- [To do]: Filter this material down to the lines that hold "subgraph", copying each one.

- [Data provided]:
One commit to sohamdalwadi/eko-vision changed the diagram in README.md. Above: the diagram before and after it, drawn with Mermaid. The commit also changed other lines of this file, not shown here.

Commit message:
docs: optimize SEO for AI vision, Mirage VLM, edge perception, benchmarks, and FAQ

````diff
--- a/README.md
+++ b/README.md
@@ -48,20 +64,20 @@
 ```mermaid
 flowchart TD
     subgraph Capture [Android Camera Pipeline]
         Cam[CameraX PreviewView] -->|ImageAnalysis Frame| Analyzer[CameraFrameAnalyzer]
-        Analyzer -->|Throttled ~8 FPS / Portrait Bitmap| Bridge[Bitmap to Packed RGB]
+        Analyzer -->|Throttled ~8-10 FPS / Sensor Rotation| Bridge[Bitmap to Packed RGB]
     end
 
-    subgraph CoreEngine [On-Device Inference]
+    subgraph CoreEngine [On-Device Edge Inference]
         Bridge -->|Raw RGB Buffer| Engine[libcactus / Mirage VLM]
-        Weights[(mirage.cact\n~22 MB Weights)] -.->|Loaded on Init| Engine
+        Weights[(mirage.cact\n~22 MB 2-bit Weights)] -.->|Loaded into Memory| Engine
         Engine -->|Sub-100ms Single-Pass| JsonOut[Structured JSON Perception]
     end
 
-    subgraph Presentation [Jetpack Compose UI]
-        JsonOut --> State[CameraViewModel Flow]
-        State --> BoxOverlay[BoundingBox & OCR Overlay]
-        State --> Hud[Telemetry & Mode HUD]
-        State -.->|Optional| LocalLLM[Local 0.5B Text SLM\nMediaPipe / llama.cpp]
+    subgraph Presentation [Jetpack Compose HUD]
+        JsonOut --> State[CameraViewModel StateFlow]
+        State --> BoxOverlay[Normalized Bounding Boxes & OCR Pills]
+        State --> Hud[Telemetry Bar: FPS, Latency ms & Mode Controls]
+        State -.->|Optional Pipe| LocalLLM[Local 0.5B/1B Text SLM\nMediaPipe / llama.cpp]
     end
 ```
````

--

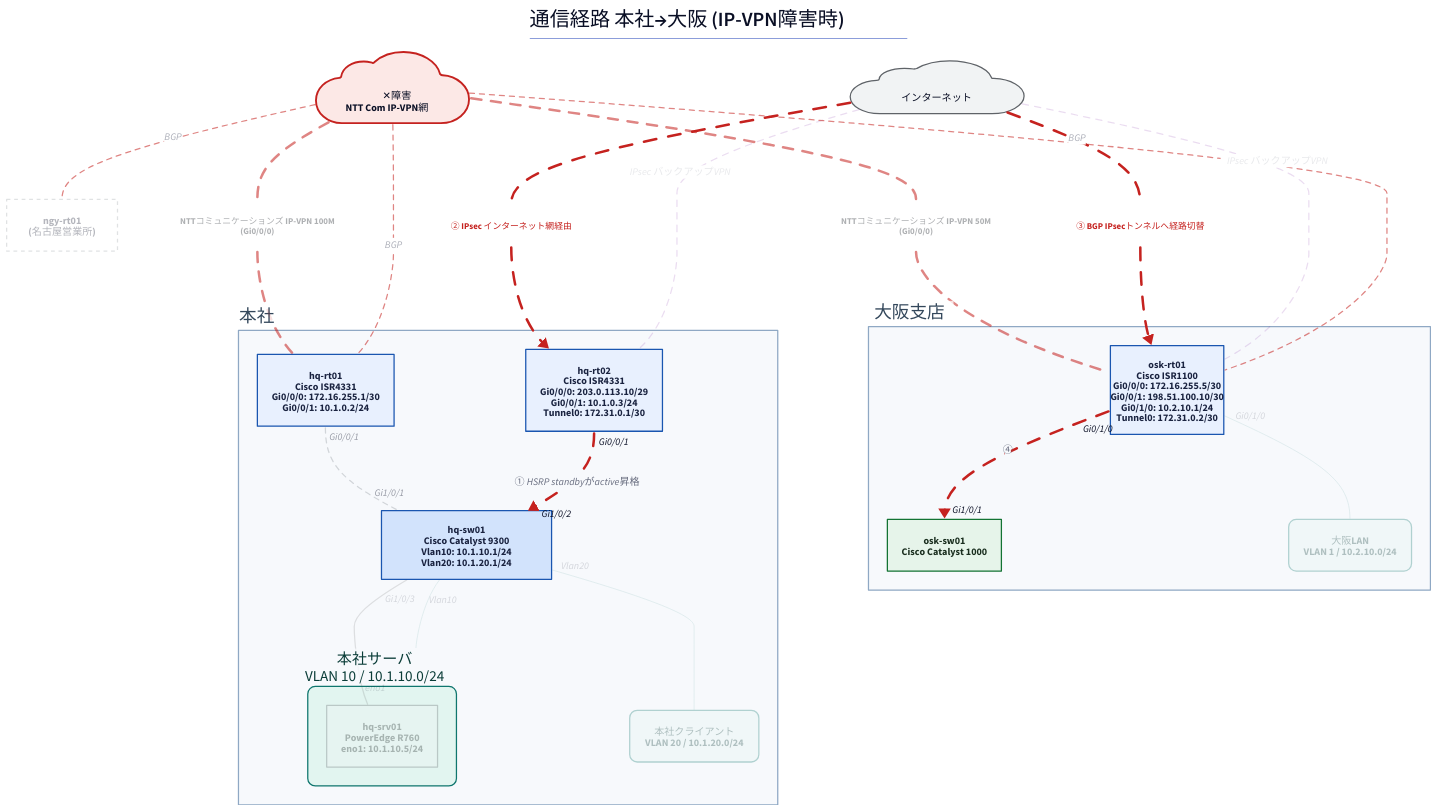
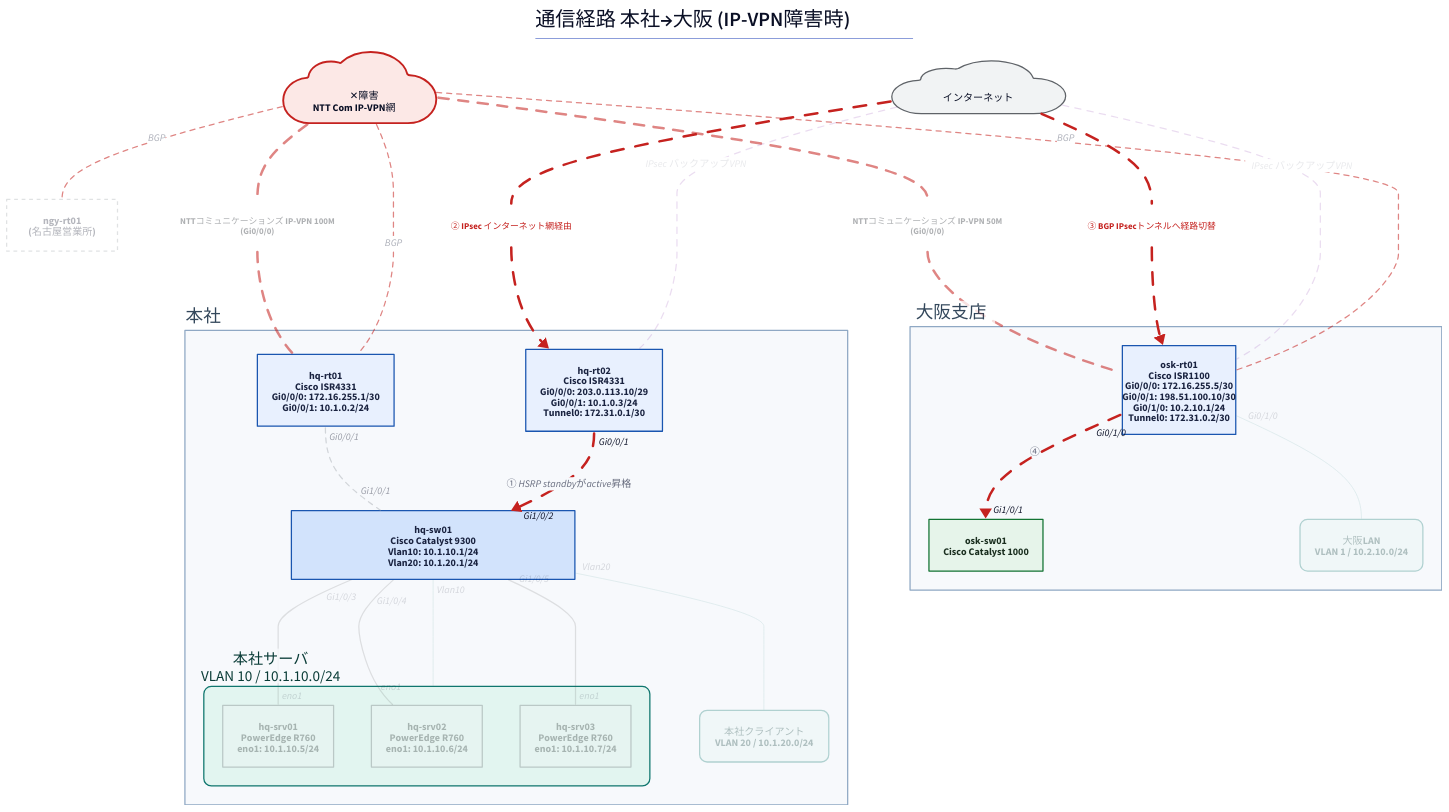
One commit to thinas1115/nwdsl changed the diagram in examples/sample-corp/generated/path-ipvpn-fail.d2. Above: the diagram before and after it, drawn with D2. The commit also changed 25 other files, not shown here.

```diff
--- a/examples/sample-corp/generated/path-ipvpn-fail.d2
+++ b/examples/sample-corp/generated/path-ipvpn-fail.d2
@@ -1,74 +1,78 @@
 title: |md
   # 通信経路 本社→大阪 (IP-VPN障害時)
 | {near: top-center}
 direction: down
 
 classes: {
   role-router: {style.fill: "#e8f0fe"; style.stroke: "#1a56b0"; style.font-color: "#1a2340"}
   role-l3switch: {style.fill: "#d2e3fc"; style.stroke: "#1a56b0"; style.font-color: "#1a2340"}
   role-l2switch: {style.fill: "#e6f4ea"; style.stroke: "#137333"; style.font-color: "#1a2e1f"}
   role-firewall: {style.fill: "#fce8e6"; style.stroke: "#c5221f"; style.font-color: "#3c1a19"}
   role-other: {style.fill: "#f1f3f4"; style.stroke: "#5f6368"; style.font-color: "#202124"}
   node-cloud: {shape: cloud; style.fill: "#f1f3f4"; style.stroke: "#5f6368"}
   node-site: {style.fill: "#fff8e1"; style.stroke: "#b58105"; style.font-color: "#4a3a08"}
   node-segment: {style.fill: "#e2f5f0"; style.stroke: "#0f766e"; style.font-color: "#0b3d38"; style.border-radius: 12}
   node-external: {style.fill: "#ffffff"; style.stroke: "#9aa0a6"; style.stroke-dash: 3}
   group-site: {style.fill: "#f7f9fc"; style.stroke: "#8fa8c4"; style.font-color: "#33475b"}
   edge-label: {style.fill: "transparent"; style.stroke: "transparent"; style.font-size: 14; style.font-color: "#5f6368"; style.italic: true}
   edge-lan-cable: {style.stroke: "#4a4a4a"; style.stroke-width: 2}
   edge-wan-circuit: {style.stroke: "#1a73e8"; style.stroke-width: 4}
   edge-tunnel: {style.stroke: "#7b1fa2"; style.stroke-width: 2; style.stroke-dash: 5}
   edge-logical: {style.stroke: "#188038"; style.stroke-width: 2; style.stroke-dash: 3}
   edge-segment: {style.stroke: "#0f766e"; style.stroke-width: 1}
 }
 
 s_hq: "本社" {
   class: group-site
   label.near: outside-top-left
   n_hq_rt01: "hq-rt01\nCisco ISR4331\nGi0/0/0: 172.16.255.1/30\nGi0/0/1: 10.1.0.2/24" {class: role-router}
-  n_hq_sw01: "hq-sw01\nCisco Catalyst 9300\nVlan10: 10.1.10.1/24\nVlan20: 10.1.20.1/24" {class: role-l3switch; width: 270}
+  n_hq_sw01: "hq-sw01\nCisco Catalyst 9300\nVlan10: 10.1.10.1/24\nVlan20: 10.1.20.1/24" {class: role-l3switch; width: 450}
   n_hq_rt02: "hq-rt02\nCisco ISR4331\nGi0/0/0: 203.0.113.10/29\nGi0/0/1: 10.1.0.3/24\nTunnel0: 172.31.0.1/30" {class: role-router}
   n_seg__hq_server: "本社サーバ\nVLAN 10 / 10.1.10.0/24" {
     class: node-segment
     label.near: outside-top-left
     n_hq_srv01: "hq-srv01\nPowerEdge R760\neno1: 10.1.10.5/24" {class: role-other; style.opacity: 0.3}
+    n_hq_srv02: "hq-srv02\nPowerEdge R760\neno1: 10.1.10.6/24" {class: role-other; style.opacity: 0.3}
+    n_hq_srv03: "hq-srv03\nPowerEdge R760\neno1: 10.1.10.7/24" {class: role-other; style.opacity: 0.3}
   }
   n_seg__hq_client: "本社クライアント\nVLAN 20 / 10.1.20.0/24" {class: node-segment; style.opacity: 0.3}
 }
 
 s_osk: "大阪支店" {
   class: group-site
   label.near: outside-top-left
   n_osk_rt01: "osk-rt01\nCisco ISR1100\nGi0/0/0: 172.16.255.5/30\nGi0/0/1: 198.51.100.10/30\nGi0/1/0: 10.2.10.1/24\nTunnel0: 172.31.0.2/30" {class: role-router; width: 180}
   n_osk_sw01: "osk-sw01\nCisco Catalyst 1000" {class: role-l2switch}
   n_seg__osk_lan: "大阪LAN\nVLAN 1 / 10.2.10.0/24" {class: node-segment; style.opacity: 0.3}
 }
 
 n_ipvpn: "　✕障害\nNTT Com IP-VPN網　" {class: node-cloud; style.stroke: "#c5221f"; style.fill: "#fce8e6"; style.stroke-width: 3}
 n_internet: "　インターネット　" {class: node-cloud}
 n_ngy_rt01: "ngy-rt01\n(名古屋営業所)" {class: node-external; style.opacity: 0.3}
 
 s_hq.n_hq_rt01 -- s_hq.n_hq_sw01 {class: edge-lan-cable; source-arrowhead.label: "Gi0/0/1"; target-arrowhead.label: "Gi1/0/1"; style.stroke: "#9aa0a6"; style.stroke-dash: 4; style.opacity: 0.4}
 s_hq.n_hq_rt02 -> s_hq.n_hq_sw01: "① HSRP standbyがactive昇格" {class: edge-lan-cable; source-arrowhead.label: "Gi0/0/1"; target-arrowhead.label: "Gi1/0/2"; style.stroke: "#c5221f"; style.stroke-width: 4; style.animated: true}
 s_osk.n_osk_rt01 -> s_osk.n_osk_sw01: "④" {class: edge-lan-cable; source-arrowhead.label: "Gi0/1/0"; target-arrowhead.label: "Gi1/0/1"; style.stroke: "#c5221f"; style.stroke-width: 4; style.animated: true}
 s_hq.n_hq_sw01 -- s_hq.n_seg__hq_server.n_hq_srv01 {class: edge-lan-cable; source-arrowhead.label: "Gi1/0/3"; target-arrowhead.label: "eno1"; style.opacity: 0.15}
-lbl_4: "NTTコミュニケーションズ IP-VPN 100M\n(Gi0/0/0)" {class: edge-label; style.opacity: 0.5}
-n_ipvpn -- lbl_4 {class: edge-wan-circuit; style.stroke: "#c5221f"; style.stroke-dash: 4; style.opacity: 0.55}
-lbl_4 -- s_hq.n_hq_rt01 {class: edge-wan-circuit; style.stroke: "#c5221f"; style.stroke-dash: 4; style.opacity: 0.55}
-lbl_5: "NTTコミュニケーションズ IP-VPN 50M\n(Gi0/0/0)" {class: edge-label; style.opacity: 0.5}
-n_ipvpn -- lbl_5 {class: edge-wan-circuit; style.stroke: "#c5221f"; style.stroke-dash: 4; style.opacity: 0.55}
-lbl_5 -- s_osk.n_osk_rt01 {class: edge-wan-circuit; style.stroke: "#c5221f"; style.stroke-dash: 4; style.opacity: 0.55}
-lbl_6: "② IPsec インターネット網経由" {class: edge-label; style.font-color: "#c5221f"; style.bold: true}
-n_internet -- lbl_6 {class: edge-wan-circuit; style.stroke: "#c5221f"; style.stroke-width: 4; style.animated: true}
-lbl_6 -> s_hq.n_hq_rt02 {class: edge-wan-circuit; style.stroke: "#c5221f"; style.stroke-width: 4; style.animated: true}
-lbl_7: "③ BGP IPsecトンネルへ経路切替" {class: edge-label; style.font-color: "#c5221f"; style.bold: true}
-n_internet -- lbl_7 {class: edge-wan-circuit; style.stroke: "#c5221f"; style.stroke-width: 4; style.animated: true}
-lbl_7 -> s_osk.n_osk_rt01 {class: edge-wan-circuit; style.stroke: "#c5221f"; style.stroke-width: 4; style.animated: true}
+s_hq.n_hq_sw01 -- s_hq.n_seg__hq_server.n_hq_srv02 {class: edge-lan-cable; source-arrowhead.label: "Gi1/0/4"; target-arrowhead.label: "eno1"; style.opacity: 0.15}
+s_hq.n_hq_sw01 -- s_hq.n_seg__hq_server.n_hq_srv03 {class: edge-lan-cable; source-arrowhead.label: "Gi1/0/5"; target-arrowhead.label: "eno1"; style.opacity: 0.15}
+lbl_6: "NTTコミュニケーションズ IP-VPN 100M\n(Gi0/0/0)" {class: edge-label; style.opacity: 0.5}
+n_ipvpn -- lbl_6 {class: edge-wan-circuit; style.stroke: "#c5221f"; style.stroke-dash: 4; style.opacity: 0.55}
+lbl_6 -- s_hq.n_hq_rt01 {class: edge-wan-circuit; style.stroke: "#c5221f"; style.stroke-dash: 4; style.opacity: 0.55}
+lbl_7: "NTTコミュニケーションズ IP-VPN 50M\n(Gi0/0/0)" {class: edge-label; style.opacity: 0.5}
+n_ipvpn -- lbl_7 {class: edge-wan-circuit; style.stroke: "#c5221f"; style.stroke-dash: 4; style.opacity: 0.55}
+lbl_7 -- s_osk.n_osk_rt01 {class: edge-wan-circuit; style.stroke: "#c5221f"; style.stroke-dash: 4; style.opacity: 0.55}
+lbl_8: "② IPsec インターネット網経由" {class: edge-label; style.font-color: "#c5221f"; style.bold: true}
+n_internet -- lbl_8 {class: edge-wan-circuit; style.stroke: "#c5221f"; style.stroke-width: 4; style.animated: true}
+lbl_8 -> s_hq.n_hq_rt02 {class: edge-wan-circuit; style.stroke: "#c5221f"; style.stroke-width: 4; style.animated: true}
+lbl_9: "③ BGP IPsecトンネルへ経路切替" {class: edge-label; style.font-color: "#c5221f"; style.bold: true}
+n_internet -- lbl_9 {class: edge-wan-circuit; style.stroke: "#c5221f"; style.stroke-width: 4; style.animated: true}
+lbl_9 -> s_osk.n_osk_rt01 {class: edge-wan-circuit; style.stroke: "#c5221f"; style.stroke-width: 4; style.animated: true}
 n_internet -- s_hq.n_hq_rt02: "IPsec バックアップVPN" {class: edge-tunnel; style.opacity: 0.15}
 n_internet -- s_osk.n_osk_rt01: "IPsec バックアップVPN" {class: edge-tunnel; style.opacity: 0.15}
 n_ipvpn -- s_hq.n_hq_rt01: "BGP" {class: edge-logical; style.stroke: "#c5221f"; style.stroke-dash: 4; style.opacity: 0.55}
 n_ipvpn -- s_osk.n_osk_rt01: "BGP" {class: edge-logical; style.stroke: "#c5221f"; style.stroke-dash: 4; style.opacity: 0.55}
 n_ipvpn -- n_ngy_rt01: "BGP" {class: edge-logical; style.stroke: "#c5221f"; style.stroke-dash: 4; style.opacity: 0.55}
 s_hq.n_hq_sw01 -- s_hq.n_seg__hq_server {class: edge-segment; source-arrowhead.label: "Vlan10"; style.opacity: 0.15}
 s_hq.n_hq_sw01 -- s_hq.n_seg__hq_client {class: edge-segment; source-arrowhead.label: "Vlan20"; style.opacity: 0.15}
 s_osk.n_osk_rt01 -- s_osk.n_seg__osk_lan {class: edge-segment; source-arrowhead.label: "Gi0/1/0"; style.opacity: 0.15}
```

- [Result of the task]:
     subgraph Capture [Android Camera Pipeline]
-    subgraph CoreEngine [On-Device Inference]
+    subgraph CoreEngine [On-Device Edge Inference]
-    subgraph Presentation [Jetpack Compose UI]
+    subgraph Presentation [Jetpack Compose HUD]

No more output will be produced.